Decision function of the linear model.

Parameters:

X : {array-like, sparse matrix}, shape = (n_samples, n_features)

Samples.

Returns:

C : array, shape = (n_samples,)

Returns predicted values.

fit(X, y, copy_X=True)[source]

Fit the model using X, y as training data.

Parameters:

X : array-like, shape (n_samples, n_features)

training data.

y : array-like, shape (n_samples,)

target values.

copy_X : boolean, optional, default True

If True, X will be copied; else, it may be overwritten.

Returns:

self : object

returns an instance of self.

get_params(deep=True)[source]

Get parameters for this estimator.

Parameters:

deep: boolean, optional :

If True, will return the parameters for this estimator and contained subobjects that are estimators.

Returns:

params : mapping of string to any

Parameter names mapped to their values.

predict(X)[source]

Predict using the linear model

Parameters:

X : {array-like, sparse matrix}, shape = (n_samples, n_features)

Samples.

Returns:

C : array, shape = (n_samples,)

Returns predicted values.

score(X, y, sample_weight=None)[source]

Returns the coefficient of determination R^2 of the prediction.

The coefficient R^2 is defined as (1 - u/v), where u is the regression sum of squares ((y_true - y_pred) ** 2).sum() and v is the residual sum of squares ((y_true - y_true.mean()) ** 2).sum(). Best possible score is 1.0 and it can be negative (because the model can be arbitrarily worse). A constant model that always predicts the expected value of y, disregarding the input features, would get a R^2 score of 0.0.

Parameters:

X : array-like, shape = (n_samples, n_features)

Test samples.

y : array-like, shape = (n_samples) or (n_samples, n_outputs)

True values for X.

sample_weight : array-like, shape = [n_samples], optional

Sample weights.

Returns:

score : float

R^2 of self.predict(X) wrt. y.

set_params(**params)[source]

Set the parameters of this estimator.

The method works on simple estimators as well as on nested objects (such as pipelines). The latter have parameters of the form <component>__<parameter> so that it’s possible to update each component of a nested object.

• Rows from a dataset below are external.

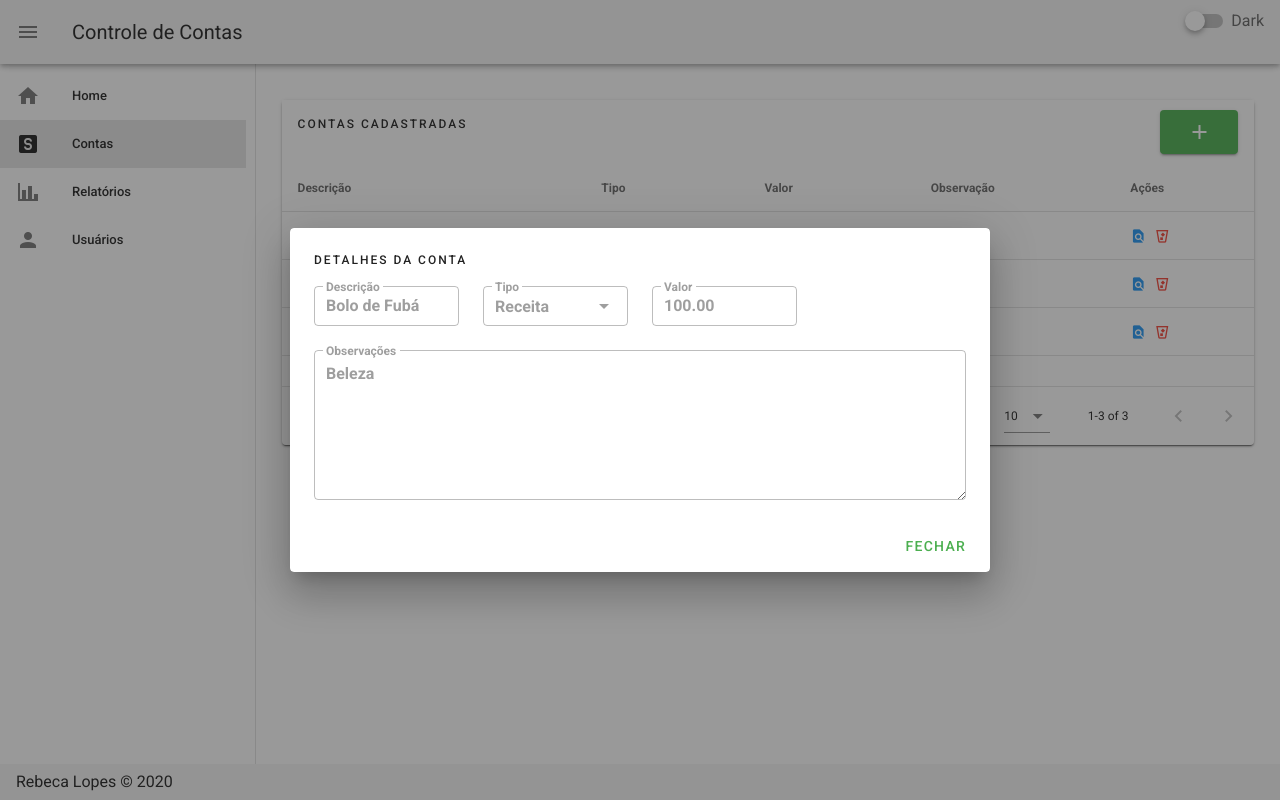
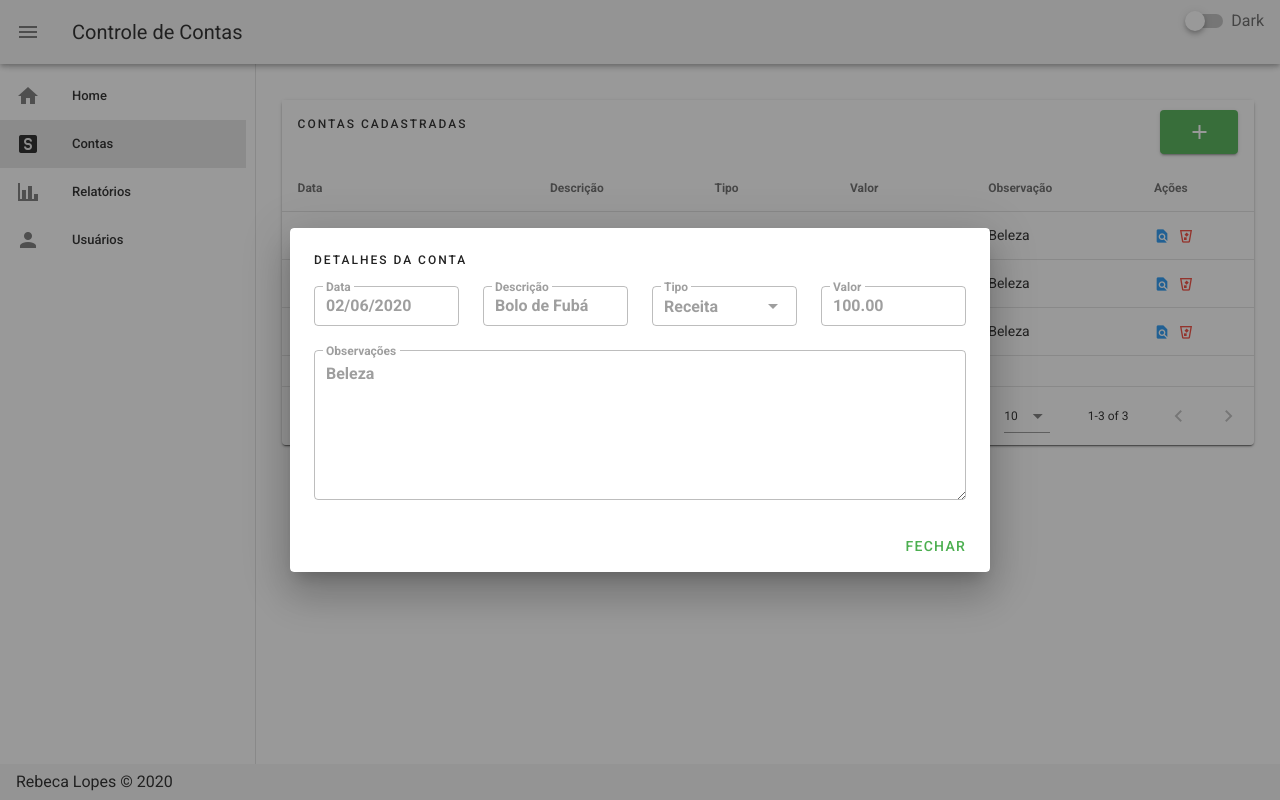
Before and after one commit to becatriz/controle-contas-frontend, a Vue app: page /#/accounts in a window 1280 px wide. Both pictures are taken after a click on the button 1138 px from the left and 236 px from the top of the page. Built offline with nearby package versions, Linux system fonts and the light colour scheme.

Commit message:
Adicionado exibição de Relatorio

```diff
--- a/src/App.vue
+++ b/src/App.vue
@@ -13,13 +13,13 @@
       </v-list>
     </v-navigation-drawer>
 
-    <v-app-bar app clipped-left>
+    <v-app-bar  app clipped-left>
       <v-app-bar-nav-icon @click.stop="drawer = !drawer"></v-app-bar-nav-icon>
       <v-toolbar-title>Controle de Contas</v-toolbar-title>
       <v-spacer></v-spacer>
       <v-switch v-model="active" :label="`Dark`"></v-switch>
     </v-app-bar>
-    <v-main>
+    <v-main >
        <router-view></router-view>
     </v-main>
     <v-footer app>
@@ -76,4 +76,5 @@ export default {
 .v-list{
   margin-right: 10px;
 }
+
 </style>
--- /dev/null
+++ b/src/util/DateFormatterUtil.js
@@ -0,0 +1,7 @@
+
+function ISOToBr(data){
+    const [year,month, day] = data.split('-')
+    return `${day}/${month}/${year}`
+  }
+
+export {ISOToBr}
--- a/src/views/Accounts.vue
+++ b/src/views/Accounts.vue
@@ -17,6 +17,31 @@
       <v-container>
         <div class="overline mb-4">Nova Conta</div>
         <v-row>
+          <v-col cols="12" sm="6" md="3">
+          <v-menu
+          ref="menuDateDialog"
+          v-model="menuDateDialog"
+          :close-on-content-click="false"
+          transition="scale-transition"
+          offset-y
+          max-width="290px"
+          min-width="290px"
+        >
+          <template v-slot:activator="{ on, attrs }">
+            <v-text-field
+              v-model="dateFormatted"
+              label="Data"
+              persistent-hint
+              outlined
+              dense
+               v-bind="attrs"
+              prepend-icon="mdi-calendar"
+              v-on="on"
+            ></v-text-field>
+          </template>
+          <v-date-picker v-model="accountCurrent.date" no-title @input="formatattedDateMenu"></v-date-picker>
+        </v-menu>
+          </v-col>
           <v-col cols="12" sm="6" md="3">
             <v-text-field
               label="Descrição"
@@ -116,6 +141,10 @@
           R$ {{ item.value.toFixed(2) }}
         </template>
 
+          <template v-slot:item.date="{ item }">
+           {{ formatattedDate(item.date) }}
+        </template>
+
         <template v-slot:no-data>
           <v-row justify="center">
             <v-subheader>Nenhuma conta cadastrada</v-subheader>
@@ -142,6 +171,17 @@
           <v-card-title class="overline">Detalhes da Conta</v-card-title>
           <v-card-text>
             <v-row>
+              <v-col cols="12" sm="6" md="3">
+                <v-text-field
+                  label="Data"
+                  :value="formatattedDate(accountsDetails.date)"
+                  outlined
+                  dense
+                  disabled
+                  hide-details
+                  style="font-weight:bold"
+                ></v-text-field>
+              </v-col>
               <v-col cols="12" sm="6" md="3">
                 <v-text-field
                   label="Descrição"
@@ -204,8 +244,12 @@
 </template>
 
 <script>
+import {ISOToBr} from "../util/DateFormatterUtil"
+
 export default {
   data: () => ({
+    dateFormatted: "",
+    menuDateDialog: false,
     showForm: false,
     dialog: false,
     accountRemove: null,
@@ -213,12 +257,17 @@ export default {
     accountCurrent: {},
     accounts: [],
     accountsDetails: {
-      value: 0
+      value: 0,
+      date:""
     },
     genarationId: 3,
     totalAccounts: 0,
     type: ["Receita", "Despesas"],
     headers: [
+      {
+        text: "Data",
+        value: "date"
+      },
       {
         text: "Descrição",
         value: "description",
@@ -230,6 +279,7 @@ export default {
       {
         text: "Valor",
         value: "value",
+
       },
       {
         text: "Observação",
@@ -252,6 +302,7 @@ export default {
       this.accounts = [
         {
           id: 0,
+          date: "2020-06-02",
           description: "Bolo de Fubá",
           type: "Receita",
           value: 100.0,
@@ -259,13 +310,15 @@ export default {
         },
         {
           id: 1,
+          date: "2020-07-02",
           description: "Bolo de Fubá",
           type: "Despesas",
-          value: 100.0,
+          value: 5.0,
           observation: "Beleza",
         },
         {
           id: 2,
+          date: "2020-09-02",
           description: "Bolo de Fubá",
           type: "Receita",
           value: 500.0,
@@ -320,6 +373,14 @@ export default {
         else this.totalAccounts -= element.value;
       });
     },
+    formatattedDateMenu(){
+      this.dateFormatted = ISOToBr(this.accountCurrent.date)
+      this.menuDateDialog = false
+    },
+     formatattedDate(data){
+      return ISOToBr(data)
+
+    }
   },
 };
 </script>
--- a/src/views/Home.vue
+++ b/src/views/Home.vue
@@ -1,11 +1,21 @@
 <template>
-  <div class="home">
-    <h1>Componente Home</h1>
+  <div>
+    <v-container class="home" fluid>
+      <v-row>
+        <v-img
+        src="../assets/img_logo.png"
+        contain
+        aspect-ratio="1.7"
+        max-height="500px"
+        alt="imagem-contas"></v-img>
+      </v-row>
+    </v-container>
   </div>
 </template>
 
 <script>
+
 export default {
-  name: 'Home',
-}
+  name: "Home",
+};
 </script>
--- a/src/views/Reports.vue
+++ b/src/views/Reports.vue
@@ -1,13 +1,65 @@
 <template>
-  <div><h1>Componente Relatorios</h1></div>
+  <div>
+    <v-container>
+      <v-card class="mt-4 mx-auto" color="blue">
+        <v-sparkline
+          :labels="labels"
+          :value="value"
+          color="white"
+          line-width="1"
+          padding="20"
+        ></v-sparkline>
+      </v-card>
+    </v-container>
+  </div>
 </template>
 
 <script>
 export default {
+  data: () => ({
+    labels: [],
+    value: [],
+    accounts: []
+  }),
+  created(){
+    this.inicialize()
+  },
 
-}
+  methods: {
+    inicialize(){
+      this.accounts = [
+        {
+          id: 0,
+          date: "2020-06-02",
+          description: "Bolo de Fubá",
+          type: "Receita",
+          value: 100.0,
+          observation: "Beleza",
+        },
+        {
+          id: 1,
+          date: "2020-07-02",
+          description: "Bolo de Fubá",
+          type: "Despesas",
+          value: 5.0,
+          observation: "Beleza",
+        },
+        {
+          id: 2,
+          date: "2020-09-02",
+          description: "Bolo de Fubá",
+          type: "Receita",
+          value: 500.0,
+          observation: "Beleza",
+        },
+      ];
+
+      this.accounts.forEach((element, index) => {
+        this.labels[index] = element.date
+        this.value[index] = element.value
+      });
+
+    },
+  }
+};
 </script>
-
-<style>
-
-</style>
```
Also changed, not shown: src/assets/img_logo.png (added).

Returns:self :

3.2.4.2.1.1. Examples using sklearn.linear_model.LassoLarsIC